## EXERCISE DESCRIPTION
Where the string "hour" shows up in a line of the records, copy that line.
┏━━
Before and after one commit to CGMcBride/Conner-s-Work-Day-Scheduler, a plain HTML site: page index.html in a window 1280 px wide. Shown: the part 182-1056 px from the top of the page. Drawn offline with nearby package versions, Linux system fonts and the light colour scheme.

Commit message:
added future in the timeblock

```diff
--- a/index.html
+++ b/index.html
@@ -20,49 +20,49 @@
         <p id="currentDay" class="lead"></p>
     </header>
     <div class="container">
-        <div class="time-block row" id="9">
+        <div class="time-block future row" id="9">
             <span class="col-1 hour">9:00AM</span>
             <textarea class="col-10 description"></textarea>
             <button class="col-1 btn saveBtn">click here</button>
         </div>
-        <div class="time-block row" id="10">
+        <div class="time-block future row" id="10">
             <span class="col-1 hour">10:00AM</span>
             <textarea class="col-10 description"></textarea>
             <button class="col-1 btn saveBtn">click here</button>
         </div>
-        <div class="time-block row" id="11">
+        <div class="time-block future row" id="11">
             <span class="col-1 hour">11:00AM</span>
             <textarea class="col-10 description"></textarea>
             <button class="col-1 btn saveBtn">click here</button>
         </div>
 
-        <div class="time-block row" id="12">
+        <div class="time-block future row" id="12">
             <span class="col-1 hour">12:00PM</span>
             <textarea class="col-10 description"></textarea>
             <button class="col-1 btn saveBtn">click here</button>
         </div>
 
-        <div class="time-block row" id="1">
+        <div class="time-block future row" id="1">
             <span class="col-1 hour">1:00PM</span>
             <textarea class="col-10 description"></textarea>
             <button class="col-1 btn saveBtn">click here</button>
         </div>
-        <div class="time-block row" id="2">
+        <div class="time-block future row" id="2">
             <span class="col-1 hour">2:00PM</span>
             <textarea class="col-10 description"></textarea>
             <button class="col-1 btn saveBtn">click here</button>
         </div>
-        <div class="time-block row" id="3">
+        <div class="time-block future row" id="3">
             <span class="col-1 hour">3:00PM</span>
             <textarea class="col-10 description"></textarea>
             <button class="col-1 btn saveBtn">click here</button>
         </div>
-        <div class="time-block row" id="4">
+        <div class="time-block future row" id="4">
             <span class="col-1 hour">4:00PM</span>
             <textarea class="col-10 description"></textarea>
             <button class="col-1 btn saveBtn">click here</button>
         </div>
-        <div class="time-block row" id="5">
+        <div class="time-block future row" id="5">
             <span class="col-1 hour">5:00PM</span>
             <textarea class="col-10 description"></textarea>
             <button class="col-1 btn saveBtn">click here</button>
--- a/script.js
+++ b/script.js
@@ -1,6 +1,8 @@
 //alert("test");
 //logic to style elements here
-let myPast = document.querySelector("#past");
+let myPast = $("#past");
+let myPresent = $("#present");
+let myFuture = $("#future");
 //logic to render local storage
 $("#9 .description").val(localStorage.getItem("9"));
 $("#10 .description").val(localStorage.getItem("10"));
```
┗━━
┏━━
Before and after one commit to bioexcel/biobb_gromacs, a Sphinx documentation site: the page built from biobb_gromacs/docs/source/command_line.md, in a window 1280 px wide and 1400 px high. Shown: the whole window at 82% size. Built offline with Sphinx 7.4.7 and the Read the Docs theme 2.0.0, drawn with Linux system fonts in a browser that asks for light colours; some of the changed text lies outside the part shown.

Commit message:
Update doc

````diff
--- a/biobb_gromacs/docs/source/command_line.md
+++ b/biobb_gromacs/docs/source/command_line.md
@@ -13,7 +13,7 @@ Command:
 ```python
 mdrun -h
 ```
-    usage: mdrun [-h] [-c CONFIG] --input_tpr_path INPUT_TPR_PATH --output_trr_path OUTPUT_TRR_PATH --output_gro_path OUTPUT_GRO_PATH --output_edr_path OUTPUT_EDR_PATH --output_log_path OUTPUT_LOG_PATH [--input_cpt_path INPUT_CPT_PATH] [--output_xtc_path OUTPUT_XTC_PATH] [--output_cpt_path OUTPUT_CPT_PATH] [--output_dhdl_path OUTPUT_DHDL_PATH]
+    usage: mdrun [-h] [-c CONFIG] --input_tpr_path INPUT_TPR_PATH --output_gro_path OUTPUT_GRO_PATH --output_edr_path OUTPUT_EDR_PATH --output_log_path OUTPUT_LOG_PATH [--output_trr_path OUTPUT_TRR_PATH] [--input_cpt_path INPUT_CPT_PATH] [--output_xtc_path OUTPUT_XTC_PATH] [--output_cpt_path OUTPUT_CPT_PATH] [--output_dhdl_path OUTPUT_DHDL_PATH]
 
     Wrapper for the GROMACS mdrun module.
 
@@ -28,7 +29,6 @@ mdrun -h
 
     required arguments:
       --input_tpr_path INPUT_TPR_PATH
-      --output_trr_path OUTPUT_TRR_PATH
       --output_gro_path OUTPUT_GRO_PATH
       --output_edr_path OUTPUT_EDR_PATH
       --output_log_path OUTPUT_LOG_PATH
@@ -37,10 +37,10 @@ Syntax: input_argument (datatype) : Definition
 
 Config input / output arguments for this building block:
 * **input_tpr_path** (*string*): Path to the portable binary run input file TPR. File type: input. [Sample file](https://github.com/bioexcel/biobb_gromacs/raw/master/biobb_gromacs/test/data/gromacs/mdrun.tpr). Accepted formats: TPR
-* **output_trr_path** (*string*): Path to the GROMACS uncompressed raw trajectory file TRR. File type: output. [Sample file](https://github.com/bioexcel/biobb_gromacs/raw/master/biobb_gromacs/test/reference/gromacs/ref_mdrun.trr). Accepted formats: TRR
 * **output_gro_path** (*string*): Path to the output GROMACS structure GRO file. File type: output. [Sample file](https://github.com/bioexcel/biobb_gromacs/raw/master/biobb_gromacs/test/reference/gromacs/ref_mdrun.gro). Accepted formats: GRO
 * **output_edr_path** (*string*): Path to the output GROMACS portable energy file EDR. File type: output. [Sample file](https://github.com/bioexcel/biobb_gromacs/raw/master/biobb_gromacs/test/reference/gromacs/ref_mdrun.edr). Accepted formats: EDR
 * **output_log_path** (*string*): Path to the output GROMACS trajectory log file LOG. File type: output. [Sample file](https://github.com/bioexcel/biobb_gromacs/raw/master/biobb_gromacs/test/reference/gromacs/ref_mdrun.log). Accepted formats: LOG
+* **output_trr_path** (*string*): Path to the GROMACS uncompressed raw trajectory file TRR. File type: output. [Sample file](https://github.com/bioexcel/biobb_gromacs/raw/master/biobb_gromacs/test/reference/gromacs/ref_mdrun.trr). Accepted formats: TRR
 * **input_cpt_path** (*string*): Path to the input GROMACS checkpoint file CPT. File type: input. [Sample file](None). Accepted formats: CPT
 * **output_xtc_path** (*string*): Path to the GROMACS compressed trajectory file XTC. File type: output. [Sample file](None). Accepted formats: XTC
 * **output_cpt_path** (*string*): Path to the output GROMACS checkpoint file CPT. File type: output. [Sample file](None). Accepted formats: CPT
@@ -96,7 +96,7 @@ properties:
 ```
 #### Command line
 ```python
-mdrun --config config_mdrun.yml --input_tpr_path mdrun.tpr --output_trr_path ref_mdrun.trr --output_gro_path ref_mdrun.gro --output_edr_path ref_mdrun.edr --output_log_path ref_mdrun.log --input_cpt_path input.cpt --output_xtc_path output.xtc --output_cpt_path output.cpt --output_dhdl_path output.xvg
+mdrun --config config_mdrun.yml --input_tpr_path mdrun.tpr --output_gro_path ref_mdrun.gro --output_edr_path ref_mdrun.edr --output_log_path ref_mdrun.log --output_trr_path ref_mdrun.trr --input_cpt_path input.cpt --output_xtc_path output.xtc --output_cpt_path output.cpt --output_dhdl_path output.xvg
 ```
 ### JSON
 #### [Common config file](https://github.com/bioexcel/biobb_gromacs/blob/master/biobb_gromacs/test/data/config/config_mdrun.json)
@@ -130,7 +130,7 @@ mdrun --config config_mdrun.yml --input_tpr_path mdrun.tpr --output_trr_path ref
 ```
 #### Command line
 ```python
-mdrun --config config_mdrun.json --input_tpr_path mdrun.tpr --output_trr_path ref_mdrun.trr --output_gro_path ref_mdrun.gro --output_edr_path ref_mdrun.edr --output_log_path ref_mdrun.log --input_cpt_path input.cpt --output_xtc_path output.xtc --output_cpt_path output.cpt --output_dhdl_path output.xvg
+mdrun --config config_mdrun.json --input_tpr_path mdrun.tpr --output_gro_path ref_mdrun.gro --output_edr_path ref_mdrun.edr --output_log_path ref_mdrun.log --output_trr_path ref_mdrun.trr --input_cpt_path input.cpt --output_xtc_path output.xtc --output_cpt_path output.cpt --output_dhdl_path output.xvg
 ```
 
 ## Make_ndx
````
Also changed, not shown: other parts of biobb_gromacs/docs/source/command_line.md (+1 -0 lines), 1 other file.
┗━━
## SOLUTION TO THE EXERCISE
             <span class="col-1 hour">9:00AM</span>
             <span class="col-1 hour">10:00AM</span>
             <span class="col-1 hour">11:00AM</span>
             <span class="col-1 hour">12:00PM</span>
             <span class="col-1 hour">1:00PM</span>
             <span class="col-1 hour">2:00PM</span>
             <span class="col-1 hour">3:00PM</span>
             <span class="col-1 hour">4:00PM</span>
             <span class="col-1 hour">5:00PM</span>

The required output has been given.